## Problem requirements
Down to the last line, output the records below exactly.

## Extracted records

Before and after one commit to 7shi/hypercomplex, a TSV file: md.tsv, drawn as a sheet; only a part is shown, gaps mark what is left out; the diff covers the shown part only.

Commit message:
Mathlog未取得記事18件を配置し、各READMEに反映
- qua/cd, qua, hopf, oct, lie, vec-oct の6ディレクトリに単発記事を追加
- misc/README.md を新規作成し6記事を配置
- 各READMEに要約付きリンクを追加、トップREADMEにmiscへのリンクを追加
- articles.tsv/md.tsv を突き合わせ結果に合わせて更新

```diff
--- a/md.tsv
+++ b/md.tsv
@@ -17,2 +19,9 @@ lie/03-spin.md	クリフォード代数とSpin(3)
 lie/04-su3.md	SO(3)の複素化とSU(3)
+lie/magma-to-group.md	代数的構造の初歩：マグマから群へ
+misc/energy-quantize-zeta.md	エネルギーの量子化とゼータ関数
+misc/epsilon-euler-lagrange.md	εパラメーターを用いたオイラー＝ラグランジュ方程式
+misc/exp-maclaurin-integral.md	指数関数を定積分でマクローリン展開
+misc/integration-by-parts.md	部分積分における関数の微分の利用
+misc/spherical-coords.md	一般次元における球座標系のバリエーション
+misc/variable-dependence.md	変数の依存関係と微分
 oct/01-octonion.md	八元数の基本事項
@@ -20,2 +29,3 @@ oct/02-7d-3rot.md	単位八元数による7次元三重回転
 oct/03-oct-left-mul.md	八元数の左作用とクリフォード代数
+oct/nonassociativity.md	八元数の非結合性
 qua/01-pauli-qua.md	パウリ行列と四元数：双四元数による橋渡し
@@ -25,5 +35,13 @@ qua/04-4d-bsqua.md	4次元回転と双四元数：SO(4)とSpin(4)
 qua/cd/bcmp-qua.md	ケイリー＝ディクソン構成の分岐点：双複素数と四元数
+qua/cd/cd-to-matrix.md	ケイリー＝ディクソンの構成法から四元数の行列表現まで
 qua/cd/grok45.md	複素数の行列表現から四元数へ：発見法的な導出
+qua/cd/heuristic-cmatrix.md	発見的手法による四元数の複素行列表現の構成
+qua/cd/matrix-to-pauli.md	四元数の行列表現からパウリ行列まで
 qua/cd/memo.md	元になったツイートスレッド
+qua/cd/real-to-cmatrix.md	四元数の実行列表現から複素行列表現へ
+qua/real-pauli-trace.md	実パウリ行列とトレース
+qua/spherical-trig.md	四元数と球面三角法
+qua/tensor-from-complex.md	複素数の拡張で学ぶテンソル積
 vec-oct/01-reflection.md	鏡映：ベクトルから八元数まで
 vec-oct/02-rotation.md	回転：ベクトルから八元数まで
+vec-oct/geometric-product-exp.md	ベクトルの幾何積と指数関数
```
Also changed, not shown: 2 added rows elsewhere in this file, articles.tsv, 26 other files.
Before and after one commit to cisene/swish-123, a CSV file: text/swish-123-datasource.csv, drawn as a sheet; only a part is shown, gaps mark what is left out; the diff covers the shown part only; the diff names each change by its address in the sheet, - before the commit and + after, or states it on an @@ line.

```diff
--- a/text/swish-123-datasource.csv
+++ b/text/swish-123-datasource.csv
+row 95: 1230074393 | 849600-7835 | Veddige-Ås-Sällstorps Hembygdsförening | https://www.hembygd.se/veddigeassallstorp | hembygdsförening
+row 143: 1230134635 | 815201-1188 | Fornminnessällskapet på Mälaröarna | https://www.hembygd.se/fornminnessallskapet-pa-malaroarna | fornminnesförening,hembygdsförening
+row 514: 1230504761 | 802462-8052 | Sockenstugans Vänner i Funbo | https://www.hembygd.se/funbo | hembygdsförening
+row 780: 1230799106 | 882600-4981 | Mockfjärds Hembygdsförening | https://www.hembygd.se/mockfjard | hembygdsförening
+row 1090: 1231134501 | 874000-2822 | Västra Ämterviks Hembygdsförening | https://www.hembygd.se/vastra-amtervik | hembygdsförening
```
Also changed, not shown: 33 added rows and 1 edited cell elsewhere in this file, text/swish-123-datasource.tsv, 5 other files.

## Task solution
Before and after one commit to 7shi/hypercomplex, a TSV file: md.tsv, drawn as a sheet; only a part is shown, gaps mark what is left out; the diff covers the shown part only.

Commit message:
Mathlog未取得記事18件を配置し、各READMEに反映
- qua/cd, qua, hopf, oct, lie, vec-oct の6ディレクトリに単発記事を追加
- misc/README.md を新規作成し6記事を配置
- 各READMEに要約付きリンクを追加、トップREADMEにmiscへのリンクを追加
- articles.tsv/md.tsv を突き合わせ結果に合わせて更新

```diff
--- a/md.tsv
+++ b/md.tsv
@@ -17,2 +19,9 @@ lie/03-spin.md	クリフォード代数とSpin(3)
 lie/04-su3.md	SO(3)の複素化とSU(3)
+lie/magma-to-group.md	代数的構造の初歩：マグマから群へ
+misc/energy-quantize-zeta.md	エネルギーの量子化とゼータ関数
+misc/epsilon-euler-lagrange.md	εパラメーターを用いたオイラー＝ラグランジュ方程式
+misc/exp-maclaurin-integral.md	指数関数を定積分でマクローリン展開
+misc/integration-by-parts.md	部分積分における関数の微分の利用
+misc/spherical-coords.md	一般次元における球座標系のバリエーション
+misc/variable-dependence.md	変数の依存関係と微分
 oct/01-octonion.md	八元数の基本事項
@@ -20,2 +29,3 @@ oct/02-7d-3rot.md	単位八元数による7次元三重回転
 oct/03-oct-left-mul.md	八元数の左作用とクリフォード代数
+oct/nonassociativity.md	八元数の非結合性
 qua/01-pauli-qua.md	パウリ行列と四元数：双四元数による橋渡し
@@ -25,5 +35,13 @@ qua/04-4d-bsqua.md	4次元回転と双四元数：SO(4)とSpin(4)
 qua/cd/bcmp-qua.md	ケイリー＝ディクソン構成の分岐点：双複素数と四元数
+qua/cd/cd-to-matrix.md	ケイリー＝ディクソンの構成法から四元数の行列表現まで
 qua/cd/grok45.md	複素数の行列表現から四元数へ：発見法的な導出
+qua/cd/heuristic-cmatrix.md	発見的手法による四元数の複素行列表現の構成
+qua/cd/matrix-to-pauli.md	四元数の行列表現からパウリ行列まで
 qua/cd/memo.md	元になったツイートスレッド
+qua/cd/real-to-cmatrix.md	四元数の実行列表現から複素行列表現へ
+qua/real-pauli-trace.md	実パウリ行列とトレース
+qua/spherical-trig.md	四元数と球面三角法
+qua/tensor-from-complex.md	複素数の拡張で学ぶテンソル積
 vec-oct/01-reflection.md	鏡映：ベクトルから八元数まで
 vec-oct/02-rotation.md	回転：ベクトルから八元数まで
+vec-oct/geometric-product-exp.md	ベクトルの幾何積と指数関数
```
Also changed, not shown: 2 added rows elsewhere in this file, articles.tsv, 26 other files.
Before and after one commit to cisene/swish-123, a CSV file: text/swish-123-datasource.csv, drawn as a sheet; only a part is shown, gaps mark what is left out; the diff covers the shown part only; the diff names each change by its address in the sheet, - before the commit and + after, or states it on an @@ line.

```diff
--- a/text/swish-123-datasource.csv
+++ b/text/swish-123-datasource.csv
+row 95: 1230074393 | 849600-7835 | Veddige-Ås-Sällstorps Hembygdsförening | https://www.hembygd.se/veddigeassallstorp | hembygdsförening
+row 143: 1230134635 | 815201-1188 | Fornminnessällskapet på Mälaröarna | https://www.hembygd.se/fornminnessallskapet-pa-malaroarna | fornminnesförening,hembygdsförening
+row 514: 1230504761 | 802462-8052 | Sockenstugans Vänner i Funbo | https://www.hembygd.se/funbo | hembygdsförening
+row 780: 1230799106 | 882600-4981 | Mockfjärds Hembygdsförening | https://www.hembygd.se/mockfjard | hembygdsförening
+row 1090: 1231134501 | 874000-2822 | Västra Ämterviks Hembygdsförening | https://www.hembygd.se/vastra-amtervik | hembygdsförening
```
Also changed, not shown: 33 added rows and 1 edited cell elsewhere in this file, text/swish-123-datasource.tsv, 5 other files.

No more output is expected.